Don't have Access?

Register and get free email Table of Contents alerts, saved searches, PowerPoint downloads, CME quizzes, and more

Subscribe for full-text access to content from 1998 forward and a host of useful features

Activate your current subscription (AMA members and current subscribers)

Purchase Online Access to this article for 24 hours




Meets CME requirements for:
Browse CME for all U.S. States
Accreditation Information
The American Medical Association is accredited by the Accreditation Council for Continuing Medical Education to provide continuing medical education for physicians. The AMA designates this journal-based CME activity for a maximum of 1 AMA PRA Category 1 CreditTM per course. Physicians should claim only the credit commensurate with the extent of their participation in the activity. Physicians who complete the CME course and score at least 80% correct on the quiz are eligible for AMA PRA Category 1 CreditTM.
Note: You must get at least of the answers correct to pass this quiz.
You have not filled in all the answers to complete this quiz
The following questions were not answered:
Sorry, you have unsuccessfully completed this CME quiz with a score of
The following questions were not answered correctly:
Commitment to Change (optional):
Indicate what change(s) you will implement in your practice, if any, based on this CME course.
Your quiz results:
The filled radio buttons indicate your responses. The preferred responses are highlighted
For CME Course: A Proposed Model for Initial Assessment and Management of Acute Heart Failure Syndromes
Indicate what changes(s) you will implement in your practice, if any, based on this CME course.
Citing articles are presented as examples only. In non-demo SCM6 implementation, integration with CrossRef’s "Cited By" API will populate this tab (http://www.crossref.org/citedby.html).

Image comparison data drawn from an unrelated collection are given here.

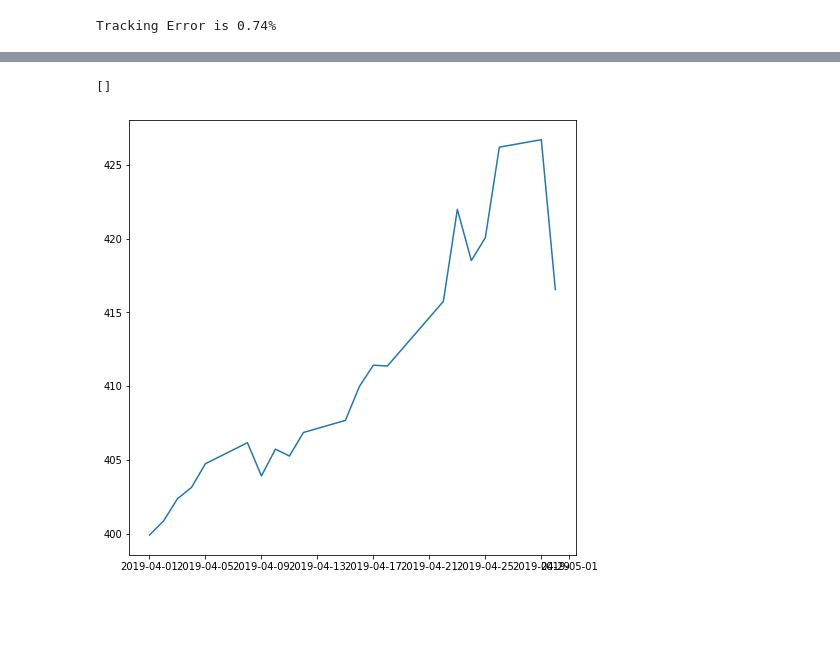
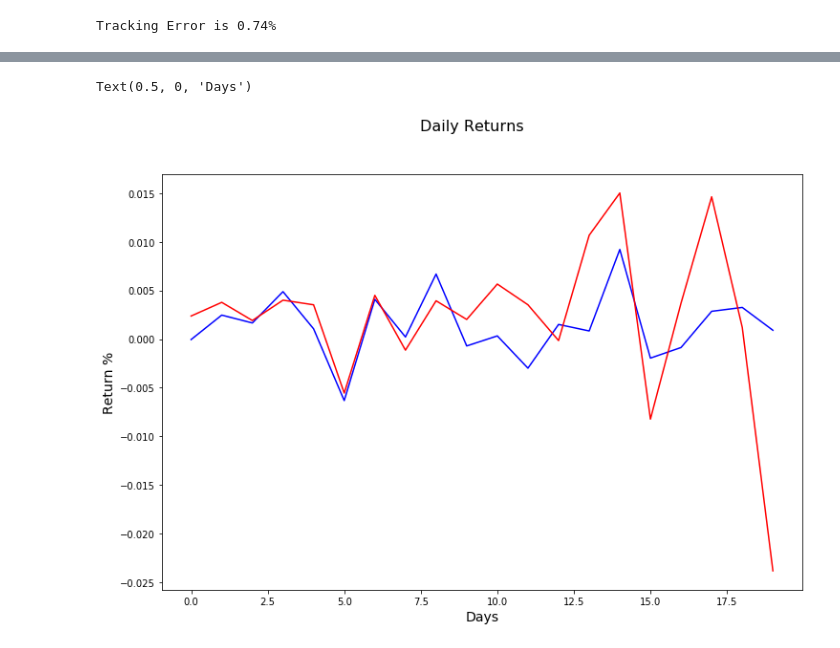
Before and after one commit to TheDonKane/CaseStudy_KeplerFi, a Jupyter notebook: replicatedPortfolio.ipynb, the cells around one changed output, grey strips where cells are left out. Drawn from its saved outputs; the diff is of its cells as text; code cells hidden in the pictures; blank space fills up the shorter version.

```diff
--- a/replicatedPortfolio.ipynb
+++ b/replicatedPortfolio.ipynb
@@ -324,3 +309,25 @@ def trackingError():
 trackingError()
 # %% [output]
 Tracking Error is 0.74%
+# %%
+# create figure and axis objects with subplots()
+fig,ax = plt.subplots()
+# make a plot
+fig.suptitle('Daily Adj Closing Price', fontsize=16)
+plt.rcParams['figure.figsize'] = (12,8)
+ax.plot(figsize = (12,8))
+ax2.plot(figsize = (12,8))
+ax.plot(replicateETF(), color="red", marker="o")
+# set x-axis label
+ax.set_xlabel("Date")
+# set y-axis label
+ax.set_ylabel("Replicated PF",color="red",fontsize=14)
+
+ax2=ax.twinx()
+
+
+
+
+ax2.plot(russell(), color="blue", marker="o")
+ax2.set_ylabel("^RUI",color="blue",fontsize=14)
+plt.show()
@@ -327,13 +336,15 @@ Tracking Error is 0.74%
 # %%
-import seaborn as sns
+fig=plt.figure(figsize = (12,8))
+fig.suptitle('Daily Returns', fontsize=16)
 
+fig.show()
+ax=fig.add_subplot(111)
 
-fig=plt.figure(figsize = (8,8))
-fig.show()
-#ax=fig.add_subplot(111)
+plt.plot(russellTotalReturn, color="blue")
+plt.plot(etfTotalReturn, color="red")
 
-plt.plot(replicateETF())
-plt.plot()
+ax.set_ylabel("Return %",fontsize=14)
+ax.set_xlabel("Days",fontsize=14)
 # %% [output]
-[]
+Text(0.5, 0, 'Days')
-[figure, old version]
+[figure, new version]
```
Also changed, not shown: parts of 10 cells of this notebook.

Some tools below are only available to our subscribers or users with an online account.

Sign In to Access Full Content

Related Content

Customize your page view by dragging & repositioning the boxes below.